| What is required |
In the entries below, count every line with the string "radiusBox". State the count and nothing else.

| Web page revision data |
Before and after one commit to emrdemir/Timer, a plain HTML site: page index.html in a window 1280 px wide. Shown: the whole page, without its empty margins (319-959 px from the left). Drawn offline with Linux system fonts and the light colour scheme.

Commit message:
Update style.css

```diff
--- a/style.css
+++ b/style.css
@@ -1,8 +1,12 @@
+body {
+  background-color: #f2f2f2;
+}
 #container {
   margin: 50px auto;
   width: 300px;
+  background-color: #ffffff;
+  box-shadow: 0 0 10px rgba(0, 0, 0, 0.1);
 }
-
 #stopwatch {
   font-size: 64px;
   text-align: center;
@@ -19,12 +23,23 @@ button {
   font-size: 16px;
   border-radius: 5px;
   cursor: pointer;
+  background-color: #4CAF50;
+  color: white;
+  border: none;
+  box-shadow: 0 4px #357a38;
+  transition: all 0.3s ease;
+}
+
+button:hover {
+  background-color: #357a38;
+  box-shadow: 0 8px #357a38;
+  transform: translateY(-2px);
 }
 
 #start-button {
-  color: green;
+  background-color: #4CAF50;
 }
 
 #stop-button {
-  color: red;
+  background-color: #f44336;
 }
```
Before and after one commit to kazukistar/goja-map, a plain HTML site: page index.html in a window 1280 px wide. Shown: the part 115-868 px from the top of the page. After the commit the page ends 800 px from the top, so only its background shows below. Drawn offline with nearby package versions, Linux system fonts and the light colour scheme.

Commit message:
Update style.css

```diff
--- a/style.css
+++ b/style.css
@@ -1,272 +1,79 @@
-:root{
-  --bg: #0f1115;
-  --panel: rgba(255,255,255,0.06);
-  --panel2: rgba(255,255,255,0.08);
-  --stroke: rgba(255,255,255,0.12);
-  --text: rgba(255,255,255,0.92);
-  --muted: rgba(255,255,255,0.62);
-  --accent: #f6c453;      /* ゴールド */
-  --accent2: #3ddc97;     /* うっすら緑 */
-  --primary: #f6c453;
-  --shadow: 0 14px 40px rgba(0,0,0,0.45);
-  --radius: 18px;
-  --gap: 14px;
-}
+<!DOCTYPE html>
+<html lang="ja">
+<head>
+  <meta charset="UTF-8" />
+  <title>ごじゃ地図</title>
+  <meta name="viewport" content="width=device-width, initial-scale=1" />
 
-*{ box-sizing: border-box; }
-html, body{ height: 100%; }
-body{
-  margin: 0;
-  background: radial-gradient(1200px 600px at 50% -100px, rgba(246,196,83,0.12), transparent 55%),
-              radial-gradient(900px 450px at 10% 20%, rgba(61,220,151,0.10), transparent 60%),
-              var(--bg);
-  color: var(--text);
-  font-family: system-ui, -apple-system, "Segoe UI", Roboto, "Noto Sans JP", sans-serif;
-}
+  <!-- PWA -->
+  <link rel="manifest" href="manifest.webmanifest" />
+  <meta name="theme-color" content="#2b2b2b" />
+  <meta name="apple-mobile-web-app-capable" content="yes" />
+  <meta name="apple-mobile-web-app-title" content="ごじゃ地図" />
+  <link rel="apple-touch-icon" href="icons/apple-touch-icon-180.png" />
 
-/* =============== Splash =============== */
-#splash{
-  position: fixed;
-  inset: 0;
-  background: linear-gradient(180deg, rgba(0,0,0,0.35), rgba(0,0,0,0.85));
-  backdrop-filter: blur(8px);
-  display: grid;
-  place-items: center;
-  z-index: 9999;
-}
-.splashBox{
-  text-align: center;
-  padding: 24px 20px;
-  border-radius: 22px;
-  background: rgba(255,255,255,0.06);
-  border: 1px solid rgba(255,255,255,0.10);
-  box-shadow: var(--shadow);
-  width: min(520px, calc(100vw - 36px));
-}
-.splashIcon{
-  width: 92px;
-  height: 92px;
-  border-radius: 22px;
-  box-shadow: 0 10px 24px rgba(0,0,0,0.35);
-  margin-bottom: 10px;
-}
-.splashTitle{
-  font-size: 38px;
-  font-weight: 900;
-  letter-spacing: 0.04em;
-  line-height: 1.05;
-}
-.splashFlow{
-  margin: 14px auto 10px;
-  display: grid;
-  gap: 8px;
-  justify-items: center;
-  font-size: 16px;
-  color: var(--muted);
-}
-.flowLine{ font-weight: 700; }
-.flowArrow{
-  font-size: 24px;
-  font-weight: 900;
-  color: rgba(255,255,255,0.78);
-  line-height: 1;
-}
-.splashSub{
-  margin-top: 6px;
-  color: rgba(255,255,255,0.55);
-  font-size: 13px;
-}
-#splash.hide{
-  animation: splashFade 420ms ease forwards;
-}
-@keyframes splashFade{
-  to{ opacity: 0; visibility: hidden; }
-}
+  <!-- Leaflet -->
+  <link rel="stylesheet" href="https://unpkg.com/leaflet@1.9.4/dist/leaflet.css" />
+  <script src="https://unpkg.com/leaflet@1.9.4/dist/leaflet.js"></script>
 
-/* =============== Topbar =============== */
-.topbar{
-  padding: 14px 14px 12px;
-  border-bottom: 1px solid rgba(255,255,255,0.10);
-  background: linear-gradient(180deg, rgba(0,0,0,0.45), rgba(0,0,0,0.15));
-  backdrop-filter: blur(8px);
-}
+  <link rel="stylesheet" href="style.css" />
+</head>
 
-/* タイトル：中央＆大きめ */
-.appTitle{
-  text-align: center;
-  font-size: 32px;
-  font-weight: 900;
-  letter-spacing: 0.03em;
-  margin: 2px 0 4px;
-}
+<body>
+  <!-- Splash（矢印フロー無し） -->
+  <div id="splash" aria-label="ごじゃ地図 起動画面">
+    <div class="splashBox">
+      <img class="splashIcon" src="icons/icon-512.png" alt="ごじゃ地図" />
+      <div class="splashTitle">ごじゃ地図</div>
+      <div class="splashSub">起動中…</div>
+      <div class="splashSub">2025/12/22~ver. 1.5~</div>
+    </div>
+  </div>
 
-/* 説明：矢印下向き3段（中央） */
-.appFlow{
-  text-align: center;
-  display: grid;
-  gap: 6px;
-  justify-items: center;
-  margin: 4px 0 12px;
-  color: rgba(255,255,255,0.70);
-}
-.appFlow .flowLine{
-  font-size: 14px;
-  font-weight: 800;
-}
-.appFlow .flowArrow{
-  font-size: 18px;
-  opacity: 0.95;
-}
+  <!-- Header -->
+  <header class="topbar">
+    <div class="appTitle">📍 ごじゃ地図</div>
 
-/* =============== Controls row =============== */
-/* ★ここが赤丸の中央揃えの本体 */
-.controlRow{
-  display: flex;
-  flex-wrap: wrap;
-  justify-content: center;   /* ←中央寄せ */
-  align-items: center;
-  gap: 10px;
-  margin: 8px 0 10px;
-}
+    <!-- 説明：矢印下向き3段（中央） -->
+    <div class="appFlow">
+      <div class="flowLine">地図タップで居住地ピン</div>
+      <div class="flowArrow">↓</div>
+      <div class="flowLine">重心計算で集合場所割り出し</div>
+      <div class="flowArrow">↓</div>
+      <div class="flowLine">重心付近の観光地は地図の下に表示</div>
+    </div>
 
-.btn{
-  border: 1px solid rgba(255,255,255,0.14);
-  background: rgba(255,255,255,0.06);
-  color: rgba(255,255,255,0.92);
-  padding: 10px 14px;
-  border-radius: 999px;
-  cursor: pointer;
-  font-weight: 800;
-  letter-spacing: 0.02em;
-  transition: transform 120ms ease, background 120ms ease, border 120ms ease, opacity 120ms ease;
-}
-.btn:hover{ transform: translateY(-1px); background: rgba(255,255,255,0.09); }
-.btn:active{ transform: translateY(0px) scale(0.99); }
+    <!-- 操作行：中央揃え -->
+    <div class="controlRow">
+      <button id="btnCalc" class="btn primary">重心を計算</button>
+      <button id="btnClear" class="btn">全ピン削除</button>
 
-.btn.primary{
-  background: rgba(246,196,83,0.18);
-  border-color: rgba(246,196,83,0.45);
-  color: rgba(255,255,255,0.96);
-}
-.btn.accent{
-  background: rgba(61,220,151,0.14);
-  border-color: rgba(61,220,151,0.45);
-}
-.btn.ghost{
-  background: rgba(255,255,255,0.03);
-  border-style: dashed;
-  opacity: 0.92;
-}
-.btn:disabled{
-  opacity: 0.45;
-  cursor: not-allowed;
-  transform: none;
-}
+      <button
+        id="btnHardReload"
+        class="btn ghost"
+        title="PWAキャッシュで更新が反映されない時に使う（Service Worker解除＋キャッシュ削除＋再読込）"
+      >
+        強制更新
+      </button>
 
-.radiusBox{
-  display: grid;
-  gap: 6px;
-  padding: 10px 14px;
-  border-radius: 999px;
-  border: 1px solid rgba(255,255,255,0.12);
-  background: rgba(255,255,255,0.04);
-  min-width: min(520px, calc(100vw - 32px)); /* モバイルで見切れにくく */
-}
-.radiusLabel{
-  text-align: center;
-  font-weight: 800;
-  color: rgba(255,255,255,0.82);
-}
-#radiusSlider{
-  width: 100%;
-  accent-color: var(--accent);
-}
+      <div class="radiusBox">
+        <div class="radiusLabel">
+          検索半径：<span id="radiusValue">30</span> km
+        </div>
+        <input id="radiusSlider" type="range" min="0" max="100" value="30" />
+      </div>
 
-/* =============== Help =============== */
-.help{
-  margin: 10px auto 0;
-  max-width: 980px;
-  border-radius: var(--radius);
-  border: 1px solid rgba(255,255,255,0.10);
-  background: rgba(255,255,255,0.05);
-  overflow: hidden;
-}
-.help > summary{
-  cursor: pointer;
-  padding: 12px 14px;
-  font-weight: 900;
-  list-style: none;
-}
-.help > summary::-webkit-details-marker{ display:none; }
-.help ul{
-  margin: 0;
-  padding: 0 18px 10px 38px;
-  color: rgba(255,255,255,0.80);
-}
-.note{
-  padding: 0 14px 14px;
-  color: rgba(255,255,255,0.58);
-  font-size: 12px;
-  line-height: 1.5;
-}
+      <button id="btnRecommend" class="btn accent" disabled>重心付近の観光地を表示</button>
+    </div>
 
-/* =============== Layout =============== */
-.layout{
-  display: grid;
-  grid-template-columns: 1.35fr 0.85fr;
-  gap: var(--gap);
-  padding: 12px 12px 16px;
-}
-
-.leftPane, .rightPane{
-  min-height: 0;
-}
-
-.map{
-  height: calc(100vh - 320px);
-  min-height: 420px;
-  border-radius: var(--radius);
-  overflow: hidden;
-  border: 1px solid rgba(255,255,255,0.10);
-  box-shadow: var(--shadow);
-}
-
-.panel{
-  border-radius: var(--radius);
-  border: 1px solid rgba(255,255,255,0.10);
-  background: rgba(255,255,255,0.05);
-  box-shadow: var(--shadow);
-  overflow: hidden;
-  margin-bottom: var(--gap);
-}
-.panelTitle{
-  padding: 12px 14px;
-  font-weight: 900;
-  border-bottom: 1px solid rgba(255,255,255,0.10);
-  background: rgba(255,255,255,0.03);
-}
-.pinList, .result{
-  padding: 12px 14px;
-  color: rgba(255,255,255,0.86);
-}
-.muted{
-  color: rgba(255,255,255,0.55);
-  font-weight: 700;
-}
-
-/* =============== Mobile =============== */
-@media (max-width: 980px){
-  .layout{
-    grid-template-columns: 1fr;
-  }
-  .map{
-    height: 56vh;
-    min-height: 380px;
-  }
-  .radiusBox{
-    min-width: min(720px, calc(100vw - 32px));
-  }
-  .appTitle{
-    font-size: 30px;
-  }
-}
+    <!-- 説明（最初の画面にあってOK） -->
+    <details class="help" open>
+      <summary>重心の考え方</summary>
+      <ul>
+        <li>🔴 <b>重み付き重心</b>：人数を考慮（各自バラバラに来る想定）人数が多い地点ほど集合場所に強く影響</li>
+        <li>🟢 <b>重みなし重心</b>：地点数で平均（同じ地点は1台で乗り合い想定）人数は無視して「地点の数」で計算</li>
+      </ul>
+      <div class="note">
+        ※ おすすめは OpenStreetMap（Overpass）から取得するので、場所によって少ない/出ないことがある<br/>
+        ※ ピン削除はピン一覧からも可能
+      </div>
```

| Answer below |
3